Detected change data:
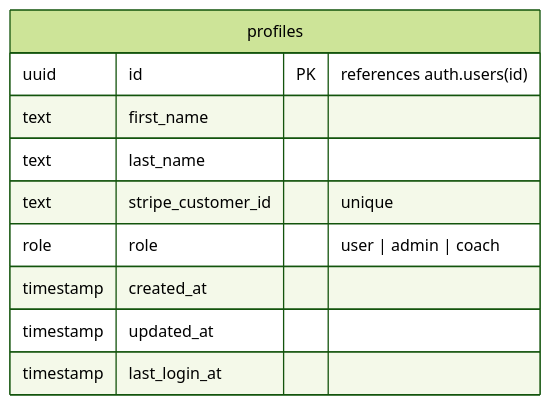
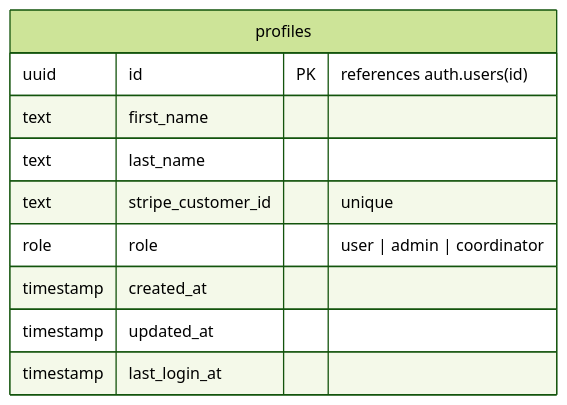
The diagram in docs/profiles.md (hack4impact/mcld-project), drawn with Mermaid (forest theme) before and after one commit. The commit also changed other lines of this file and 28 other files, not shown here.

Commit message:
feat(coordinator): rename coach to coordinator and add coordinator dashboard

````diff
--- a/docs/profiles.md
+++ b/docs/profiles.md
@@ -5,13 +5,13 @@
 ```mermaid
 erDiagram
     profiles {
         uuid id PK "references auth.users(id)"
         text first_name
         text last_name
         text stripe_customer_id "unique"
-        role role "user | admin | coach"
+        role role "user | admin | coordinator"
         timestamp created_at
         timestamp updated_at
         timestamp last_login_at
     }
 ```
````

* * *

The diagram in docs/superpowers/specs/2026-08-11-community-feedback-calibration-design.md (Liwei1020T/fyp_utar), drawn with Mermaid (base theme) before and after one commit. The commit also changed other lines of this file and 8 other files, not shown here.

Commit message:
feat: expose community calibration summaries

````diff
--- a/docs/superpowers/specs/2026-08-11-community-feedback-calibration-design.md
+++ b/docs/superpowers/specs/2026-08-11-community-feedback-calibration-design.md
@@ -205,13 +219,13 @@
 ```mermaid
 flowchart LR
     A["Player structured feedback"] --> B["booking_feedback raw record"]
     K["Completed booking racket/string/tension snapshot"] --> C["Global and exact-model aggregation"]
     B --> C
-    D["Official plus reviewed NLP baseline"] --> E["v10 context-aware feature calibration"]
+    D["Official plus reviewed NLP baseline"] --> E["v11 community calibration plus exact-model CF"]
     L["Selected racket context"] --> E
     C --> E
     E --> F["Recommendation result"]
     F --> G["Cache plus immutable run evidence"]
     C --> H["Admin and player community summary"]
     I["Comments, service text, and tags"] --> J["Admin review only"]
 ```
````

* * *

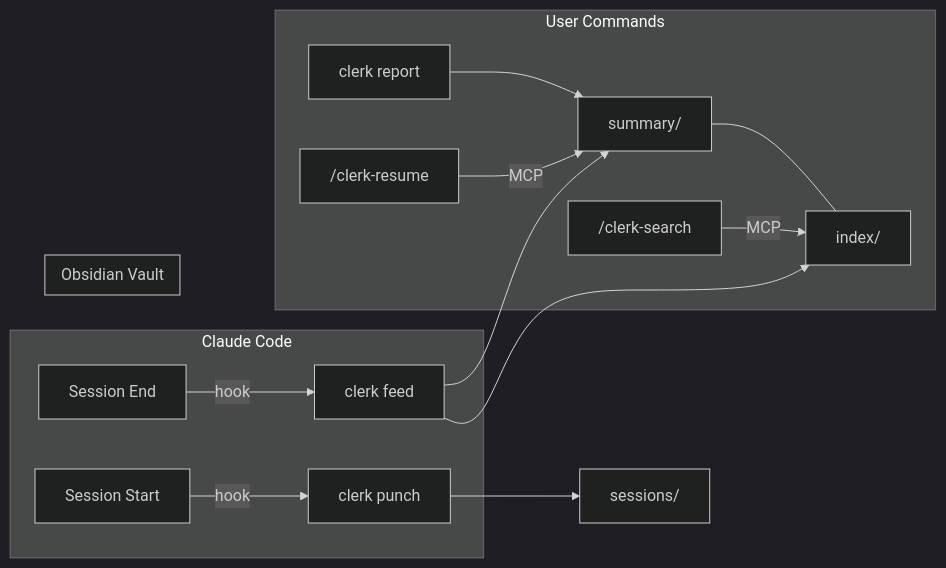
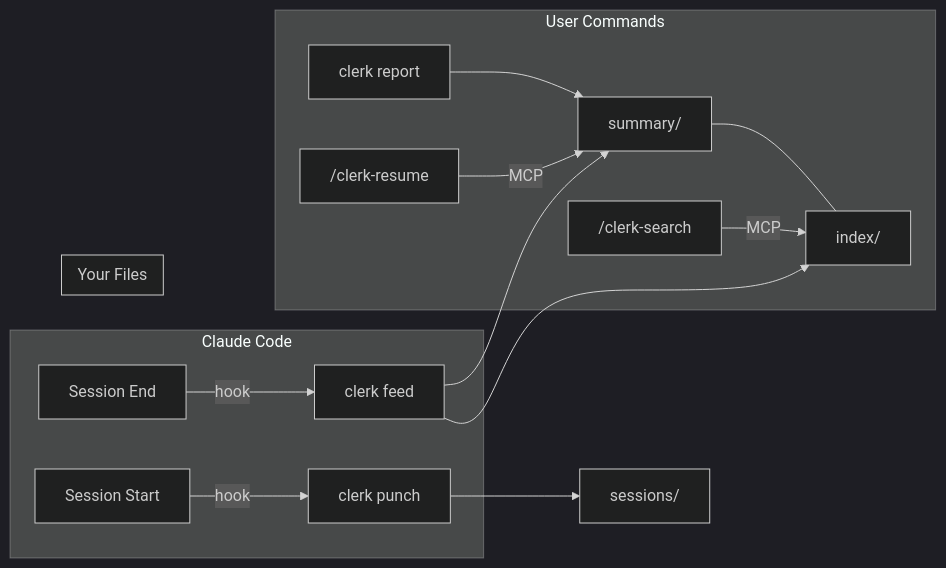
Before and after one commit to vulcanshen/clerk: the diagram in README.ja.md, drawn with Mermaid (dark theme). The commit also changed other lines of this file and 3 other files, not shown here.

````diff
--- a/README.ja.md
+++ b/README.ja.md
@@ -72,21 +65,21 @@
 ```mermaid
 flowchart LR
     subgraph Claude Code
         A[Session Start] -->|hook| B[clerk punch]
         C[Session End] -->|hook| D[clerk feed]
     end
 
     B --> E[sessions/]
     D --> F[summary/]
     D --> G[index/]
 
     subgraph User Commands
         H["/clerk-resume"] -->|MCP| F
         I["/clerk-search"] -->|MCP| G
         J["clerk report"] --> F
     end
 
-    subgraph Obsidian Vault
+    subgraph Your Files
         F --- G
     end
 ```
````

_ABOUT THIS EXERCISE_. Look through the data above for the word "profiles". Report each line where it occurs.

_ANSWER BELOW_.
The diagram in docs/profiles.md (hack4impact/mcld-project), drawn with Mermaid (forest theme) before and after one commit. The commit also changed other lines of this file and 28 other files, not shown here.
--- a/docs/profiles.md
+++ b/docs/profiles.md
     profiles {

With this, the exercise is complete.